2013 is shaping up to be quite the eventful year for swimsuit model and designer, Tori Praver. She welcomed her first baby, a girl, in February. She has a new collection due out in the summer, and her wedding to long-time beau Danny Fuller is set for fall. The Maui native’s recent collections have been collaborations with Fuller (a surfer who hails from O’ahu) using his photography to create ethereal prints for her eponymous swimwear collection. Praver’s lifelong love affair with the beach lifestyle was the impetus behind her launching her brand, and she finds inspiration for her designs everywhere.

“I’m usually inspired by travel,” she says. “Simple and clean, pale colors … Things are light and soft. I got back to the beach, drew some inspiration from there-I spent the entire winter in Hawai’i. I do feel as if baby is influencing where I’m drawing inspiration [from].”

While her focus is on the milestones set for this year, she does have some predictions for her future. In a year, she sees herself as a busy mother expanding her RTW with cover-ups and sunglasses. “In 2014, there’ll be a full line of ready-to-wear, beach bags …,” she shares.

“In five years, probably by then, another baby,” she says with a smile. “Hopefully we would have moved back home to Hawai’i-most likely Kaua’i.” And of course, she’ll still be designing.

Donna Tanoue has come a long way since her first summer job at Dole Cannery when she was just 16 years old. The Kalani High School alum received her BA from University of Hawai’i, followed by her JD from Georgetown University Law Center. And it’s been achievement after achievement ever since.
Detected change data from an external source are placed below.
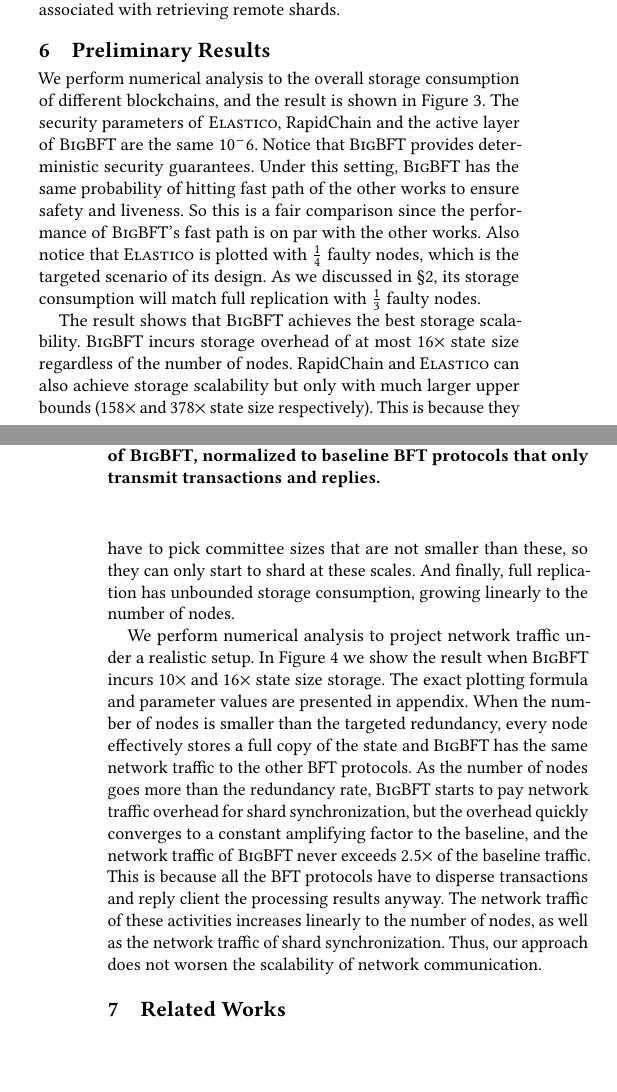
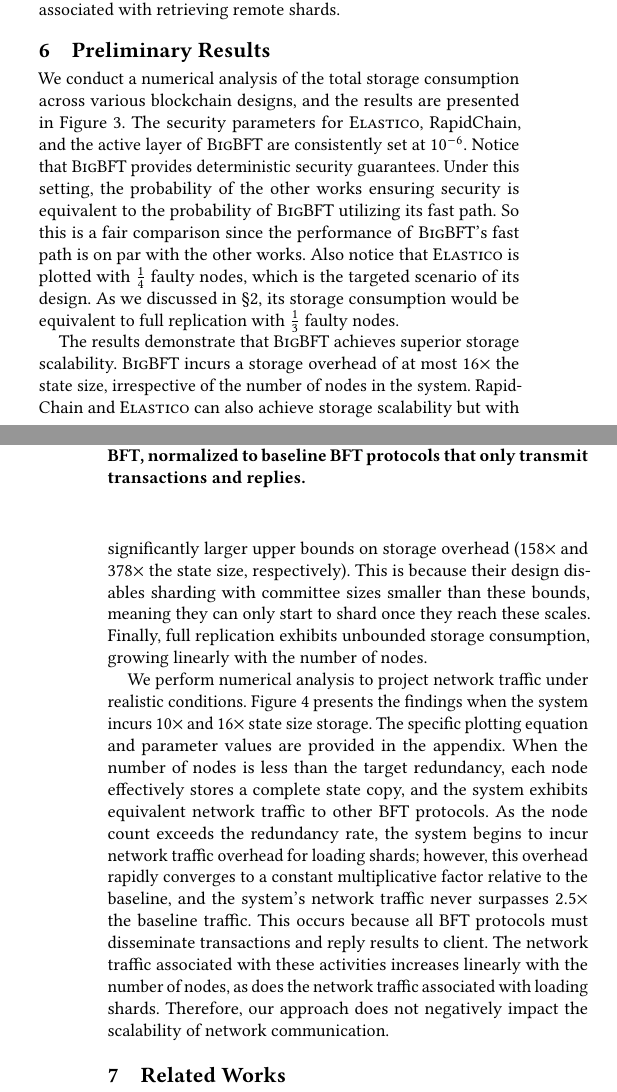
Before and after one commit to sgdxbc/bigbft-paper, a LaTeX document (paper.tex, which reads sections/evaluation.tex): two parts of the columns of pages 7 and 8 of 11, joined at a grey line, cut so that both start at the same text, the shorter picture padded with empty space. Compiled offline with pdfLaTeX; a LaTeX package or settings file that is missing is left out.

Commit message:
eval: LLM pass

```diff
--- a/sections/evaluation.tex
+++ b/sections/evaluation.tex
@@ -7,32 +7,32 @@
     \label{fig:redundancy}
 \end{figure}
 
-We perform numerical analysis to the overall storage consumption of different blockchains, and the result is shown in \autoref{fig:redundancy}.
-The security parameters of \textsc{Elastico}, RapidChain and the active layer of \sys are the same $10^-6$.
+We conduct a numerical analysis of the total storage consumption across various blockchain designs, and the results are presented in \autoref{fig:redundancy}.
+The security parameters for \textsc{Elastico}, RapidChain, and the active layer of \sys are consistently set at $10^{-6}$.
 Notice that \sys provides deterministic security guarantees.
-Under this setting, \sys has the same probability of hitting fast path of the other works to ensure safety and liveness.
+Under this setting, the probability of the other works ensuring security is equivalent to the probability of \sys utilizing its fast path.
 So this is a fair comparison since the performance of \sys's fast path is on par with the other works.
 Also notice that \textsc{Elastico} is plotted with $\frac{1}{4}$ faulty nodes, which is the targeted scenario of its design.
-As we discussed in \autoref{sec:bg}, its storage consumption will match full replication with $\frac{1}{3}$ faulty nodes.
+As we discussed in \autoref{sec:bg}, its storage consumption would be equivalent to full replication with $\frac{1}{3}$ faulty nodes.
 
-The result shows that \sys achieves the best storage scalability.
-\sys incurs storage overhead of at most $16\times$ state size regardless of the number of nodes.
-RapidChain and \textsc{Elastico} can also achieve storage scalability but only with much larger upper bounds ($158\times$ and $378\times$ state size respectively).
-This is because they have to pick committee sizes that are not smaller than these, so they can only start to shard at these scales.
-And finally, full replication has unbounded storage consumption, growing linearly to the number of nodes.
+The results demonstrate that \sys achieves superior storage scalability.
+\sys incurs a storage overhead of at most $16\times$ the state size, irrespective of the number of nodes in the system.
+RapidChain and \textsc{Elastico} can also achieve storage scalability but with significantly larger upper bounds on storage overhead ($158\times$ and $378\times$ the state size, respectively).
+This is because their design disables sharding with committee sizes smaller than these bounds, meaning they can only start to shard once they reach these scales.
+Finally, full replication exhibits unbounded storage consumption, growing linearly with the number of nodes.
 
 \begin{figure}
     \includegraphics[width=0.6\linewidth]{graphs/network-overhead}
-    \caption{The network traffic overhead brought by shard synchronization.
+    \caption{The network traffic overhead brought by shard loading.
     The y-axis shows the total network traffic of \sys, normalized to baseline BFT protocols that only transmit transactions and replies.}
     \label{fig:network-overhead}
 \end{figure}
 
-We perform numerical analysis to project network traffic under a realistic setup.
-In \autoref{fig:network-overhead} we show the result when \sys incurs $10\times$ and $16\times$ state size storage.
-The exact plotting formula and parameter values are presented in appendix.
-When the number of nodes is smaller than the targeted redundancy, every node effectively stores a full copy of the state and \sys has the same network traffic to the other BFT protocols.
-As the number of nodes goes more than the redundancy rate, \sys starts to pay network traffic overhead for shard synchronization, but the overhead quickly converges to a constant amplifying factor to the baseline, and the network traffic of \sys never exceeds $2.5\times$ of the baseline traffic.
-This is because all the BFT protocols have to disperse transactions and reply client the processing results anyway.
-The network traffic of these activities increases linearly to the number of nodes, as well as the network traffic of shard synchronization.
-Thus, our approach does not worsen the scalability of network communication.
+We perform numerical analysis to project network traffic under realistic conditions.
+Figure \ref{fig:network-overhead} presents the findings when the system incurs $10\times$ and $16\times$ state size storage.
+The specific plotting equation and parameter values are provided in the appendix.
+When the number of nodes is less than the target redundancy, each node effectively stores a complete state copy, and the system exhibits equivalent network traffic to other BFT protocols.
+As the node count exceeds the redundancy rate, the system begins to incur network traffic overhead for loading shards; however, this overhead rapidly converges to a constant multiplicative factor relative to the baseline, and the system's network traffic never surpasses $2.5\times$ the baseline traffic.
+This occurs because all BFT protocols must disseminate transactions and reply results to client.
+The network traffic associated with these activities increases linearly with the number of nodes, as does the network traffic associated with loading shards.
+Therefore, our approach does not negatively impact the scalability of network communication.
```
Also changed, not shown: paper.bib (+8 -0 lines), sections/background.tex (+1 -1 lines).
Playing a supporting role to her husband, Honolulu Mayor Kirk Caldwell, during his campaign is just one of the many hats Tanoue has worn. With an enviable list of career accomplishments, including serving as chairman of the FDIC from 1998-2001 and currently vice chairman of Bank of Hawaii and president of Bank of Hawaii Foundation (since 2002), Tanoue’s successes are nothing short of remarkable. But she says the support is mutual.

“Kirk and I have always tried to be supportive of one another’s career,” she says, “So I would think that this chapter of our lives [now that he’s mayor] will be consistent with that philosophy. I couldn’t have been FDIC chairman, without Kirk being completely supportive. Kirk moved to D.C. and held down the fort at a time when our daughter was very young, all the while keeping up his law practice long-distance.”

For those of us looking for our own road to success, though there may not be a universal formula, Tanoue’s approach to life should be heeded by all: Carpe diem (seize the day)… And, trust your gut!